It is just not true --- those allegations that the only reason I go to chapter meetings is to snoop in other peoples' churches, beg to play a few chords on the organ (especially if it's piped) or --- in the case of St. James Church, Oskaloosa, the carillon.
Although --- they did let me play briefly with the newly rejuvenated pipe organ at St. James Friday. But not, wisely, the carillon. Those bells, when played, are heard all over downtown. And the South Central Chapter of the Episcopal Diocese of Iowa does include two of the finest church buildings in the diocese --- Trinity of Ottumwa --- and St. James.

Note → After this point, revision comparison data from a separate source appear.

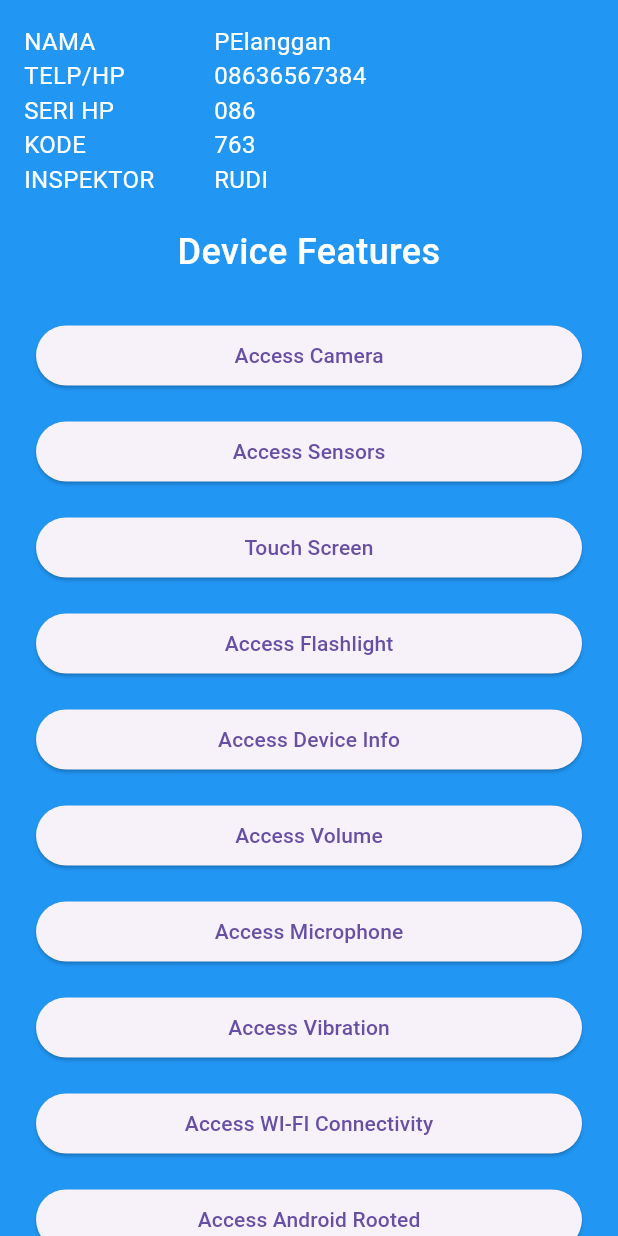
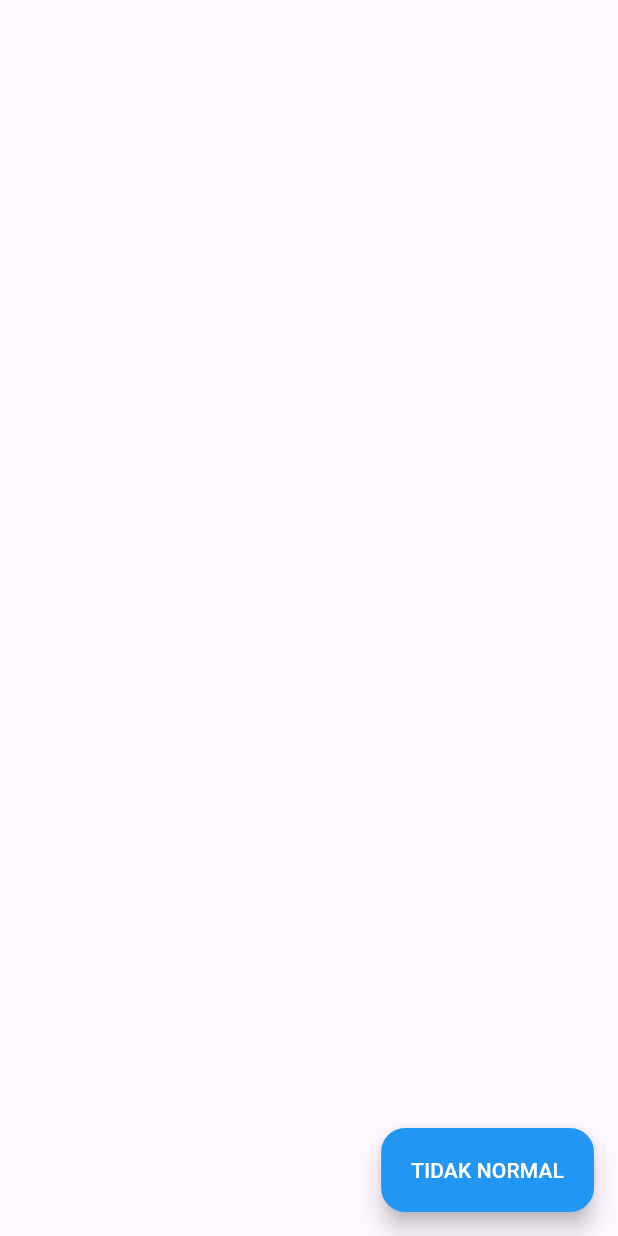
Before and after one commit to amiqyolo/gitss, a Flutter app: the MenusInspectionView screen opened by its route, after a tap on "Touch Screen", on a phone screen of 412 x 824 dp. Run offline on Flutter 3.47's test engine with Material 3 defaults, Android fonts, the phone set to English and light mode, and no system bars; our stand-ins replace camera, flutter_svg, get.

Commit message:
create & implement touchscreen feature

```diff
--- /dev/null
+++ b/lib/app/modules/helper/touch_tracker_painter.dart
@@ -0,0 +1,26 @@
+import 'package:flutter/material.dart';
+
+class TouchTrackerPainter extends CustomPainter {
+  final List<Offset?> points;
+
+  TouchTrackerPainter(this.points);
+
+  @override
+  void paint(Canvas canvas, Size size) {
+    final paint = Paint()
+      ..color = Colors.blue // warna line
+      ..strokeWidth = 24.0 // Ketebalan jalur
+      ..strokeCap = StrokeCap.round;
+
+    for (int i = 0; i < points.length - 1; i++) {
+      if (points[i] != null && points[i + 1] != null) {
+        canvas.drawLine(points[i]!, points[i + 1]!, paint);
+      }
+    }
+  }
+
+  @override
+  bool shouldRepaint(covariant CustomPainter oldDelegate) {
+    return true;
+  }
+}
--- a/lib/app/modules/menus_inspection/views/menus_inspection_view.dart
+++ b/lib/app/modules/menus_inspection/views/menus_inspection_view.dart
@@ -169,7 +169,7 @@ class MenusInspectionView extends GetView<MenusInspectionController> {
                     ),
                     FeatureButton(
                       label: 'Touch Screen',
-                      onTap: () => Get.to(() => const MenusInspectionView()),
+                      onTap: () => Get.toNamed(Routes.TOUCHSCREEN_FEATURE),
                     ),
                     FeatureButton(
                       label: 'Access Flashlight',
--- /dev/null
+++ b/lib/app/modules/touchscreen_feature/bindings/touchscreen_feature_binding.dart
@@ -0,0 +1,12 @@
+import 'package:get/get.dart';
+
+import '../controllers/touchscreen_feature_controller.dart';
+
+class TouchscreenFeatureBinding extends Bindings {
+  @override
+  void dependencies() {
+    Get.lazyPut<TouchscreenFeatureController>(
+      () => TouchscreenFeatureController(),
+    );
+  }
+}
--- /dev/null
+++ b/lib/app/modules/touchscreen_feature/controllers/touchscreen_feature_controller.dart
@@ -0,0 +1,34 @@
+import 'dart:ui';
+
+import 'package:get/get.dart';
+
+class TouchscreenFeatureController extends GetxController {
+  final RxList<Offset> _points = RxList();
+
+  List<Offset> get points => _points;
+
+  void addPoint(Offset point) {
+    _points.add(point); // Tambahkan titik baru
+    update(); // Beri tahu UI bahwa data berubah
+  }
+
+  void clearPoints() {
+    _points.clear(); // Kosongkan semua titik
+    update(); // Beri tahu UI bahwa data berubah
+  }
+
+  @override
+  void onInit() {
+    super.onInit();
+  }
+
+  @override
+  void onReady() {
+    super.onReady();
+  }
+
+  @override
+  void onClose() {
+    super.onClose();
+  }
+}
--- /dev/null
+++ b/lib/app/modules/touchscreen_feature/views/touchscreen_feature_view.dart
@@ -0,0 +1,49 @@
+import 'package:flutter/material.dart';
+import 'package:get/get.dart';
+
+import '../../helper/touch_tracker_painter.dart';
+import '../controllers/touchscreen_feature_controller.dart';
+
+class TouchscreenFeatureView extends GetView<TouchscreenFeatureController> {
+  const TouchscreenFeatureView({super.key});
+
+  @override
+  Widget build(BuildContext context) {
+    return Scaffold(
+      body: GestureDetector(
+        onPanUpdate: (details) {
+          // Menambahkan titik sentuhan baru ke daftar
+          RenderBox renderBox = context.findRenderObject() as RenderBox;
+          controller.addPoint(renderBox.globalToLocal(details.globalPosition));
+        },
+        onPanEnd: (details) {
+          // Menghapus jalur saat jari diangkat (opsional)
+          // Jika ingin tetap mempertahankan titik sebelumnya, abaikan bagian ini
+          // controller.points.value.clear();
+          // controller.update();
+        },
+        child: GetBuilder<TouchscreenFeatureController>(
+          builder: (controller) => CustomPaint(
+            painter: TouchTrackerPainter(controller.points),
+            size: Size.infinite,
+          ),
+        ),
+      ),
+      floatingActionButton: FloatingActionButton.extended(
+        backgroundColor: Colors.blue,
+        onPressed: () {
+          controller.points.isNotEmpty ? 'NORMAL' : 'TIDAK NORMAL';
+          Get.back();
+        },
+        label: Obx(
+          () => Text(
+            controller.points.isNotEmpty ? 'NORMAL' : 'TIDAK NORMAL',
+            style: const TextStyle(
+              color: Colors.white,
+            ),
+          ),
+        ),
+      ),
+    );
+  }
+}
--- a/lib/app/routes/app_routes.dart
+++ b/lib/app/routes/app_routes.dart
@@ -18,6 +18,7 @@ abstract class Routes {
   static const MENUS_INSPECTION = _Paths.MENUS_INSPECTION;
   static const CAMERA_FEATURE = _Paths.CAMERA_FEATURE;
   static const SENSOR_FEATURE = _Paths.SENSOR_FEATURE;
+  static const TOUCHSCREEN_FEATURE = _Paths.TOUCHSCREEN_FEATURE;
 }
 
 abstract class _Paths {
@@ -37,4 +38,5 @@ abstract class _Paths {
   static const MENUS_INSPECTION = '/menus-inspection';
   static const CAMERA_FEATURE = '/camera-feature';
   static const SENSOR_FEATURE = '/sensor-feature';
+  static const TOUCHSCREEN_FEATURE = '/touchscreen-feature';
 }
```
Also changed, not shown: lib/app/routes/app_pages.dart (+7 -0 lines).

St. James, consecrated Feb. 2, 1902, and located at the intersection 1st Avenue East and South 3rd Street, is a good example of the high Anglican triumphalism in play at the turn of the 20th century in Iowa parishes that could afford it. The exterior shots I took Friday don't do it justice --- the sun was in the wrong place.
Reportedly designed by a communicant, Frank E. Wetherell, it was built by Henry Wetherell. The tower was included specifically to house the Williams carillon --- ten massive bells, each inscribed "Te Deum," and operated by levers in the tower's base.
The church replaced a much simpler frame structure in the carpenter gothic style, consecrated during 1870 and moved to the rear of the lot when the new church was built. The old church was encased in brick to match the new nave, chancel and tower and currently houses offices and the parish hall.
The St. James chancel is divided from the nave by a rood screen, relatively rare in Iowa Episcopal churches, and houses the striking carved altar (top), lit by high windows on both the east and west, as well as the organ and choir. I especially like the wine-glass (although a rather chunky one) pulpit.
This corner on the southeast edge of downtown Oskaloosa is heavily invested in churches. St. Mary's Catholic Church is just north across 1st Avenue East, and First Baptist Church, just south.
First Baptist, which dates from 1881, is an interesting old building, too, with lovely stained glass. It appears to have been substantially reconfigured, since the current steeple is entirely out of proportion to the remainder of the building. Most likely there once was a tower with considerably more presence --- perhaps at the corner where the entry now is, that housed the big bell that now sits somewhat forlornly beside the building.
There are many other fine old churches in Oskaloosa, but some else is going to have to lead that tour. I ran out of time Friday and finally had to go inside for the chapter meeting.